Nominations for Indiana Innovation Awards Closing Soon!

Nominations are open for the 2017 Indiana Innovation Awards until the end of July. Any innovation is eligible to be recognized as long as it has been “released” in some form or fashion within the past three years and the team behind the innovation is headquartered (at least partially for interstate/international organizations) in Indiana.

Past winners have included products, services, technologies, processes and initiatives that demonstrate both uniqueness and success.

Awards will be presented at the October 12 Day of Innovation conference in Indianapolis.

Going On the Co-Working Road

The Fish Tank co-working space in Columbus is leading to a variety of business community collaborations.

Business dreams come in many shapes and sizes. A common denominator is having the resources available to help those dreams come true. And the places to make that happen, like the entrepreneurs themselves, are unique in many ways.Business dreams come in many shapes and sizes. A common denominator is having the resources available to help those dreams come true. And the places to make that happen, like the entrepreneurs themselves, are unique in many ways.

The Indiana Chamber’s BizVoice® magazine, in its yearlong series on innovation and entrepreneurship, hits the road in the current issue to learn about the people and places in four communities. They are:

While they vary in size and activity, these and other co-working space share the common bond of bringing people together. I’m confident you will enjoy learning about some of the entrepreneurs who are starting and growing their businesses.

The July-August issue also offers:

  • A continuation of the developing success story at Recovery Force. Three external advisors with varying backgrounds share their insights
  • A guest column that focuses on the green Internet of Things
  • Quick Hits that include a business attraction effort in Anderson; another unique space for entrepreneurs in Wabash; and a successful remote relationship for an ExactTarget alum who didn’t want to leave central Indiana

If you don’t receive each of the six bimonthly issues of BizVoice®, you can subscribe online.
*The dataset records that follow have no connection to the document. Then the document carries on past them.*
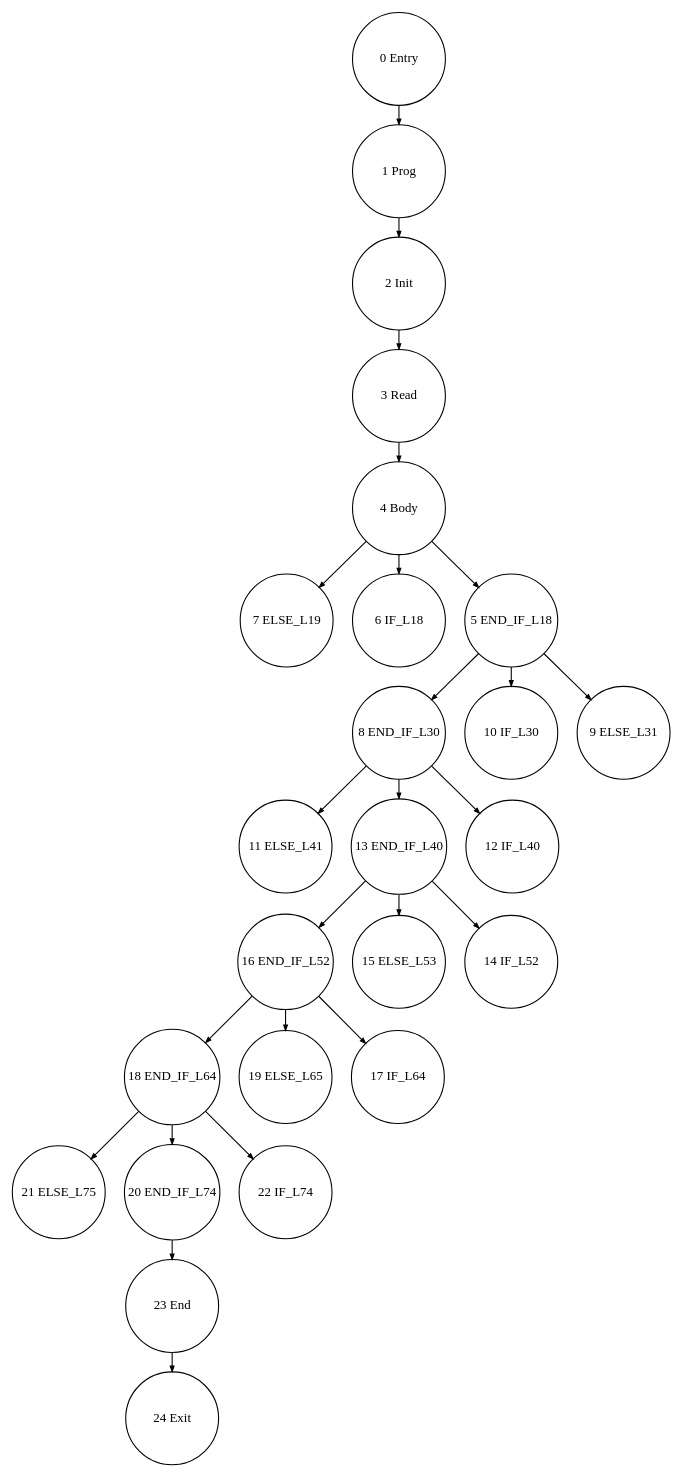
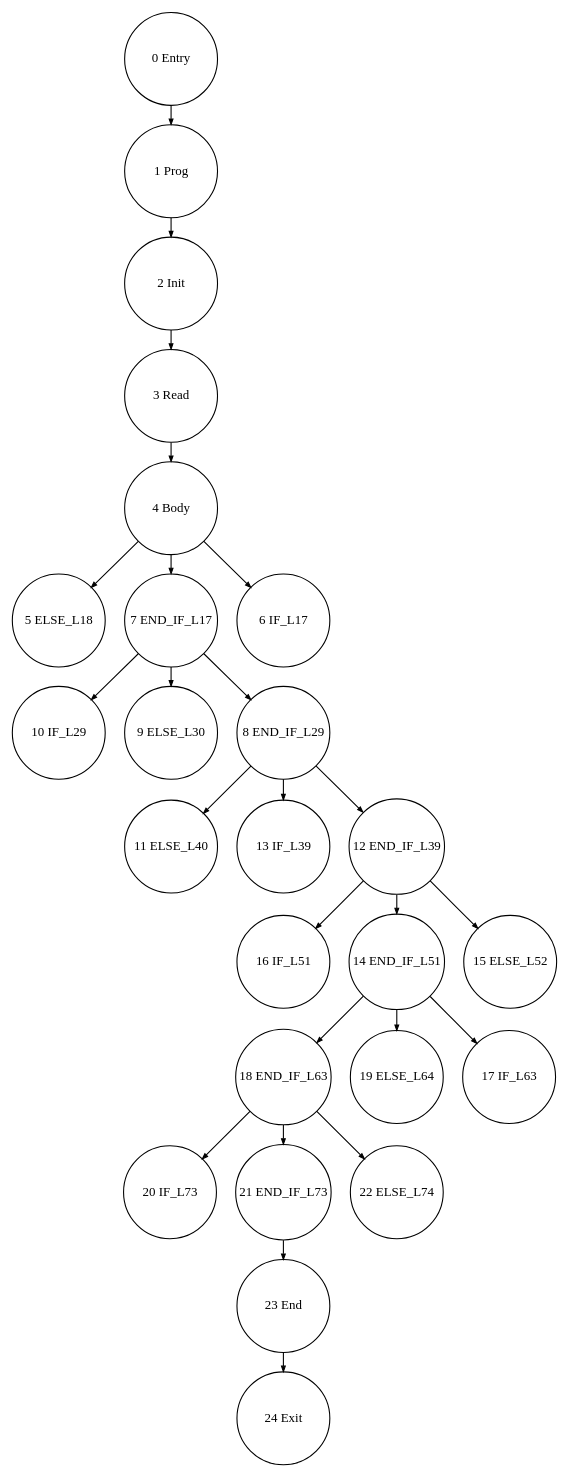
One commit to Geoffrey1014/ST_DSE changed the diagram in tests_programs/paper2_tests/02_UPPAAL_FAN_CONTROL_output/Graph_02_UPPAAL_FAN_CONTROL_DomTree_0.dot. Above: the diagram before and after it, drawn with Graphviz. The commit also changed 46 other files, not shown here.

```diff
--- a/tests_programs/paper2_tests/02_UPPAAL_FAN_CONTROL_output/Graph_02_UPPAAL_FAN_CONTROL_DomTree_0.dot
+++ b/tests_programs/paper2_tests/02_UPPAAL_FAN_CONTROL_output/Graph_02_UPPAAL_FAN_CONTROL_DomTree_0.dot
@@ -1,31 +1,31 @@
 digraph G {
   ranksep=.25;
   edge [arrowsize=.5]
   node [shape=circle, fontname="ArialNarrow",
         fontsize=12,  height=1.2];
-  "18 END_IF_L64"; "8 END_IF_L30"; "16 END_IF_L52"; "21 ELSE_L75"; "24 Exit"; "11 ELSE_L41"; "7 ELSE_L19"; "15 ELSE_L53"; "1 Prog"; "14 IF_L52"; "20 END_IF_L74"; "10 IF_L30"; "22 IF_L74"; "6 IF_L18"; "0 Entry"; "13 END_IF_L40"; "9 ELSE_L31"; "2 Init"; "23 End"; "19 ELSE_L65"; "4 Body"; "3 Read"; "12 IF_L40"; "5 END_IF_L18"; "17 IF_L64"; 
+  "18 END_IF_L63"; "11 ELSE_L40"; "24 Exit"; "1 Prog"; "16 IF_L51"; "14 END_IF_L51"; "13 IF_L39"; "20 IF_L73"; "5 ELSE_L18"; "10 IF_L29"; "7 END_IF_L17"; "0 Entry"; "6 IF_L17"; "2 Init"; "9 ELSE_L30"; "21 END_IF_L73"; "12 END_IF_L39"; "23 End"; "8 END_IF_L29"; "19 ELSE_L64"; "4 Body"; "15 ELSE_L52"; "3 Read"; "22 ELSE_L74"; "17 IF_L63"; 
+  "8 END_IF_L29" -> "11 ELSE_L40";
+  "8 END_IF_L29" -> "12 END_IF_L39";
+  "8 END_IF_L29" -> "13 IF_L39";
   "3 Read" -> "4 Body";
-  "18 END_IF_L64" -> "20 END_IF_L74";
-  "18 END_IF_L64" -> "21 ELSE_L75";
-  "18 END_IF_L64" -> "22 IF_L74";
+  "2 Init" -> "3 Read";
   "0 Entry" -> "1 Prog";
-  "2 Init" -> "3 Read";
-  "13 END_IF_L40" -> "14 IF_L52";
-  "13 END_IF_L40" -> "15 ELSE_L53";
-  "13 END_IF_L40" -> "16 END_IF_L52";
+  "18 END_IF_L63" -> "20 IF_L73";
+  "18 END_IF_L63" -> "21 END_IF_L73";
+  "18 END_IF_L63" -> "22 ELSE_L74";
   "1 Prog" -> "2 Init";
-  "4 Body" -> "5 END_IF_L18";
-  "4 Body" -> "6 IF_L18";
-  "4 Body" -> "7 ELSE_L19";
-  "5 END_IF_L18" -> "8 END_IF_L30";
-  "5 END_IF_L18" -> "9 ELSE_L31";
-  "5 END_IF_L18" -> "10 IF_L30";
-  "20 END_IF_L74" -> "23 End";
-  "8 END_IF_L30" -> "11 ELSE_L41";
-  "8 END_IF_L30" -> "12 IF_L40";
-  "8 END_IF_L30" -> "13 END_IF_L40";
-  "16 END_IF_L52" -> "17 IF_L64";
-  "16 END_IF_L52" -> "18 END_IF_L64";
-  "16 END_IF_L52" -> "19 ELSE_L65";
+  "4 Body" -> "5 ELSE_L18";
+  "4 Body" -> "6 IF_L17";
+  "4 Body" -> "7 END_IF_L17";
+  "12 END_IF_L39" -> "14 END_IF_L51";
+  "12 END_IF_L39" -> "15 ELSE_L52";
+  "12 END_IF_L39" -> "16 IF_L51";
+  "7 END_IF_L17" -> "8 END_IF_L29";
+  "7 END_IF_L17" -> "9 ELSE_L30";
+  "7 END_IF_L17" -> "10 IF_L29";
+  "21 END_IF_L73" -> "23 End";
+  "14 END_IF_L51" -> "17 IF_L63";
+  "14 END_IF_L51" -> "18 END_IF_L63";
+  "14 END_IF_L51" -> "19 ELSE_L64";
   "23 End" -> "24 Exit";
 }
```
If you want to reach an audience of 15,000-plus decision-makers with your products and services, contact Tim Brewer (tbrewer@indianachamber.com) for advertising specials and packages.